§ Task to complete: Within the records below, find each line with the word "NYTFranklin" and copy it out.

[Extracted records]
*-*-*

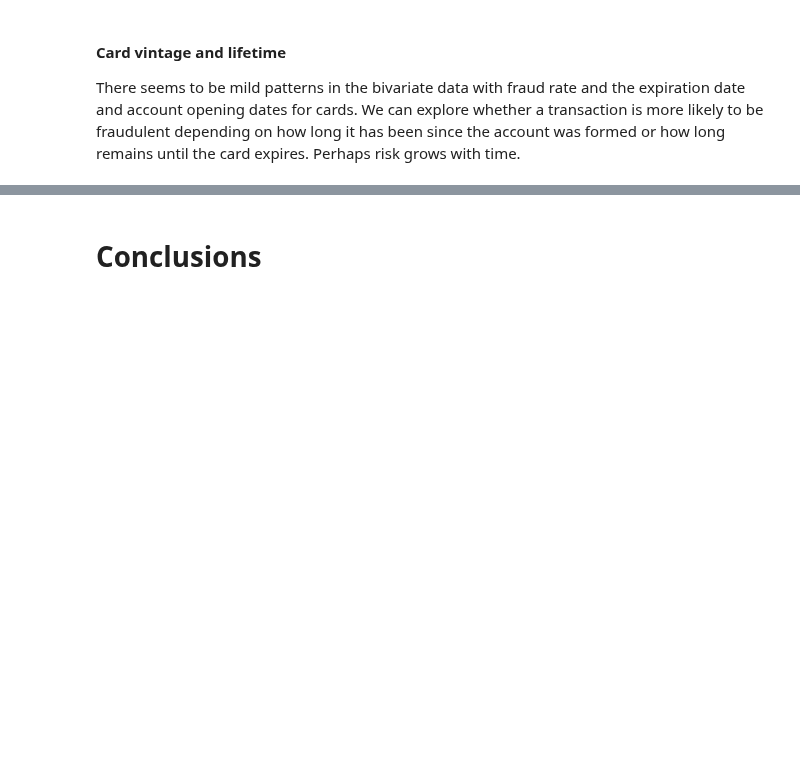
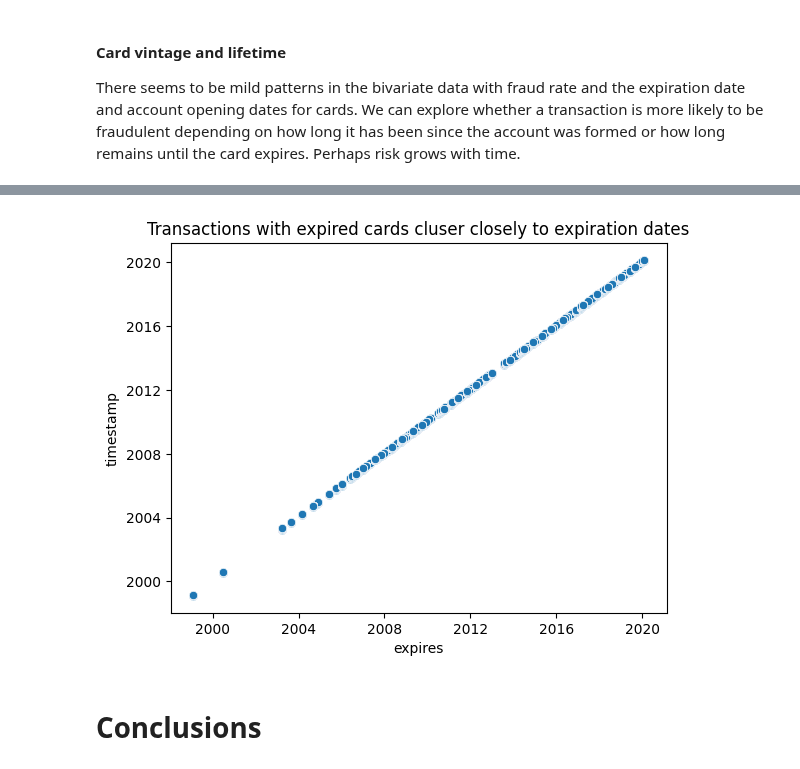
Before and after one commit to msc2106/CreditCardFraud, a Jupyter notebook: notebooks/eda.ipynb, the cells around one changed output, grey strips where cells are left out. Drawn from its saved outputs; the diff is of its cells as text; code cells hidden in the pictures; blank space fills up the shorter version.

```diff
--- a/notebooks/eda.ipynb
+++ b/notebooks/eda.ipynb
@@ -613,5 +615,6 @@ card_vintage.head()
 card_vintage['until_expired'] = card_vintage.expires - card_vintage.timestamp
 card_vintage['since_opened'] = card_vintage.timestamp - card_vintage.acct_open_date
 card_vintage['years_since_pin'] = card_vintage.timestamp.dt.year - card_vintage.year_pin_last_changed
-card_vintage[card_vintage.since_opened < pd.Timedelta(0)].since_opened.describe()
+card_vintage['expired'] = card_vintage.expires < card_vintage.timestamp
+card_vintage.head().T
 # %% [output]
@@ -627,3 +662,8 @@ Name: since_opened, dtype: object
+# %%
+sns.scatterplot(card_vintage[card_vintage.expired], x='expires', y='timestamp');
+plt.title('Transactions with expired cards cluster closely to expiration dates');
+# %% [output]
+[figure, added]
 # %% [markdown]
 # Conclusions
 # %% [markdown]
```
Also changed, not shown: parts of 7 cells of this notebook, 3 other files.
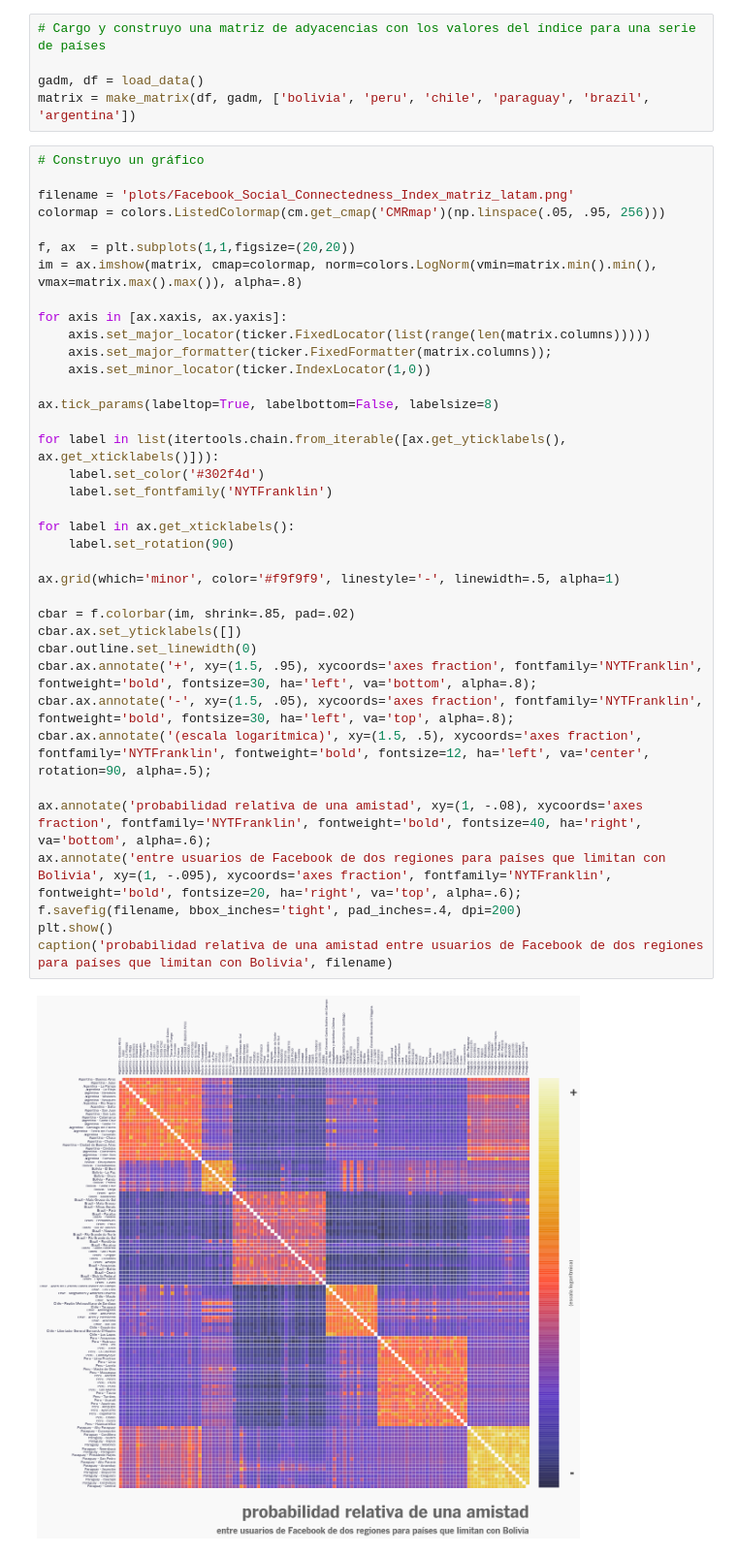
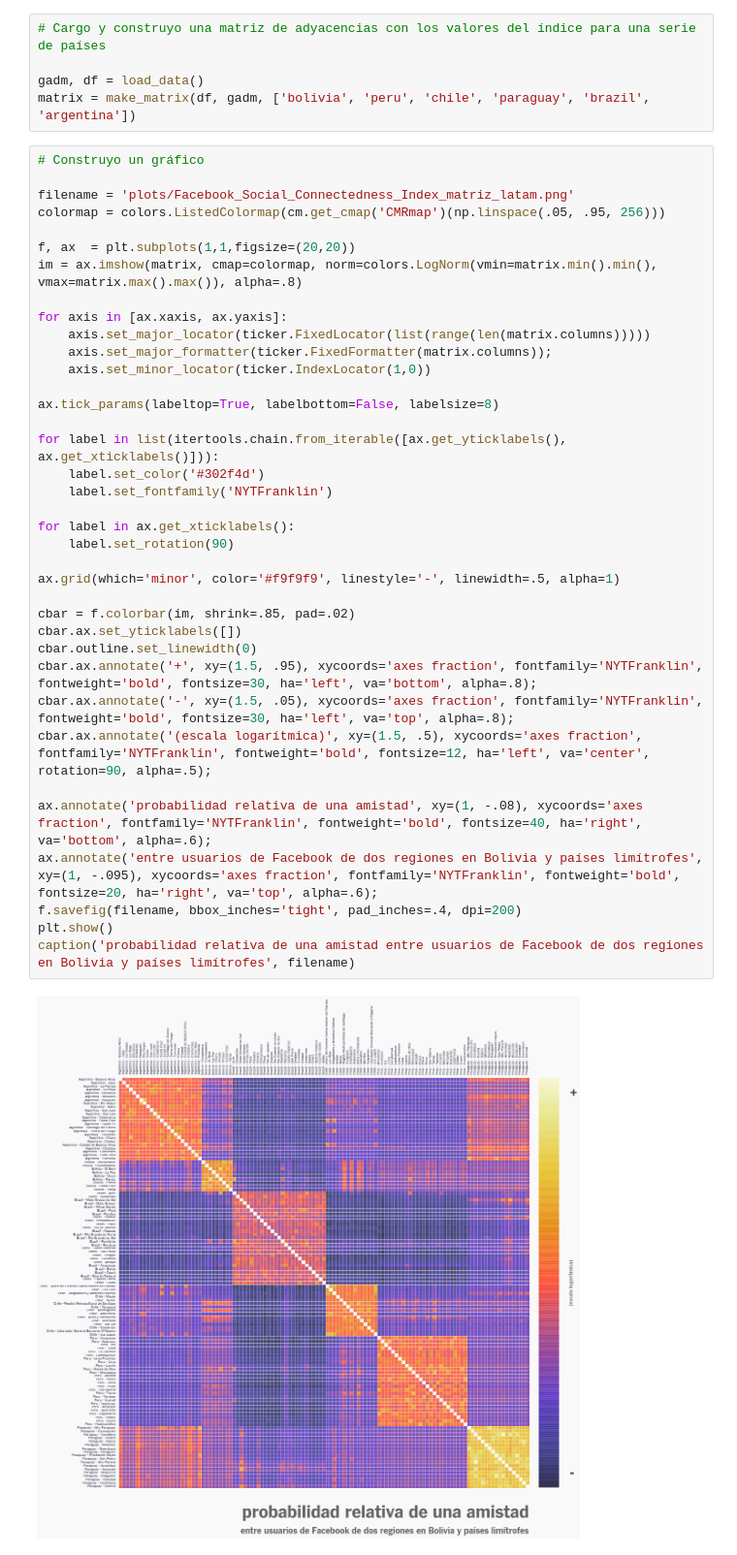
Before and after one commit to mauforonda/notas, a Jupyter notebook: Facebook_Social_Connectedness_Index.ipynb, the cells around one changed output. Shown at 97% size. Drawn from its saved outputs; the diff is of its cells as text.

```diff
--- a/Facebook_Social_Connectedness_Index.ipynb
+++ b/Facebook_Social_Connectedness_Index.ipynb
@@ -95,33 +95,33 @@ colormap = colors.ListedColormap(cm.get_cmap('CMRmap')(np.linspace(.05, .95, 256
 f, ax  = plt.subplots(1,1,figsize=(20,20))
 im = ax.imshow(matrix, cmap=colormap, norm=colors.LogNorm(vmin=matrix.min().min(), vmax=matrix.max().max()), alpha=.8)
 
 for axis in [ax.xaxis, ax.yaxis]:
     axis.set_major_locator(ticker.FixedLocator(list(range(len(matrix.columns)))))
     axis.set_major_formatter(ticker.FixedFormatter(matrix.columns));
     axis.set_minor_locator(ticker.IndexLocator(1,0))
 
 ax.tick_params(labeltop=True, labelbottom=False, labelsize=8)
 
 for label in list(itertools.chain.from_iterable([ax.get_yticklabels(), ax.get_xticklabels()])):
     label.set_color('#302f4d')
     label.set_fontfamily('NYTFranklin')
 
 for label in ax.get_xticklabels():
     label.set_rotation(90)
 
 ax.grid(which='minor', color='#f9f9f9', linestyle='-', linewidth=.5, alpha=1)
 
 cbar = f.colorbar(im, shrink=.85, pad=.02)
 cbar.ax.set_yticklabels([])
 cbar.outline.set_linewidth(0)
 cbar.ax.annotate('+', xy=(1.5, .95), xycoords='axes fraction', fontfamily='NYTFranklin', fontweight='bold', fontsize=30, ha='left', va='bottom', alpha=.8);
 cbar.ax.annotate('-', xy=(1.5, .05), xycoords='axes fraction', fontfamily='NYTFranklin', fontweight='bold', fontsize=30, ha='left', va='top', alpha=.8);
 cbar.ax.annotate('(escala logarítmica)', xy=(1.5, .5), xycoords='axes fraction', fontfamily='NYTFranklin', fontweight='bold', fontsize=12, ha='left', va='center', rotation=90, alpha=.5);
 
 ax.annotate('probabilidad relativa de una amistad', xy=(1, -.08), xycoords='axes fraction', fontfamily='NYTFranklin', fontweight='bold', fontsize=40, ha='right', va='bottom', alpha=.6);
-ax.annotate('entre usuarios de Facebook de dos regiones para países que limitan con Bolivia', xy=(1, -.095), xycoords='axes fraction', fontfamily='NYTFranklin', fontweight='bold', fontsize=20, ha='right', va='top', alpha=.6);
+ax.annotate('entre usuarios de Facebook de dos regiones en Bolivia y países limítrofes', xy=(1, -.095), xycoords='axes fraction', fontfamily='NYTFranklin', fontweight='bold', fontsize=20, ha='right', va='top', alpha=.6);
 f.savefig(filename, bbox_inches='tight', pad_inches=.4, dpi=200)
 plt.show()
-caption('probabilidad relativa de una amistad entre usuarios de Facebook de dos regiones para países que limitan con Bolivia', filename)
+caption('probabilidad relativa de una amistad entre usuarios de Facebook de dos regiones en Bolivia y países limítrofes', filename)
 # %% [output]
-[figure, old version]
+[figure, new version]
```
Also changed, not shown: parts of 1 cell of this notebook.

*-*-*

§ Problem solution:
     label.set_fontfamily('NYTFranklin')
 cbar.ax.annotate('+', xy=(1.5, .95), xycoords='axes fraction', fontfamily='NYTFranklin', fontweight='bold', fontsize=30, ha='left', va='bottom', alpha=.8);
 cbar.ax.annotate('-', xy=(1.5, .05), xycoords='axes fraction', fontfamily='NYTFranklin', fontweight='bold', fontsize=30, ha='left', va='top', alpha=.8);
 cbar.ax.annotate('(escala logarítmica)', xy=(1.5, .5), xycoords='axes fraction', fontfamily='NYTFranklin', fontweight='bold', fontsize=12, ha='left', va='center', rotation=90, alpha=.5);
 ax.annotate('probabilidad relativa de una amistad', xy=(1, -.08), xycoords='axes fraction', fontfamily='NYTFranklin', fontweight='bold', fontsize=40, ha='right', va='bottom', alpha=.6);
-ax.annotate('entre usuarios de Facebook de dos regiones para países que limitan con Bolivia', xy=(1, -.095), xycoords='axes fraction', fontfamily='NYTFranklin', fontweight='bold', fontsize=20, ha='right', va='top', alpha=.6);
+ax.annotate('entre usuarios de Facebook de dos regiones en Bolivia y países limítrofes', xy=(1, -.095), xycoords='axes fraction', fontfamily='NYTFranklin', fontweight='bold', fontsize=20, ha='right', va='top', alpha=.6);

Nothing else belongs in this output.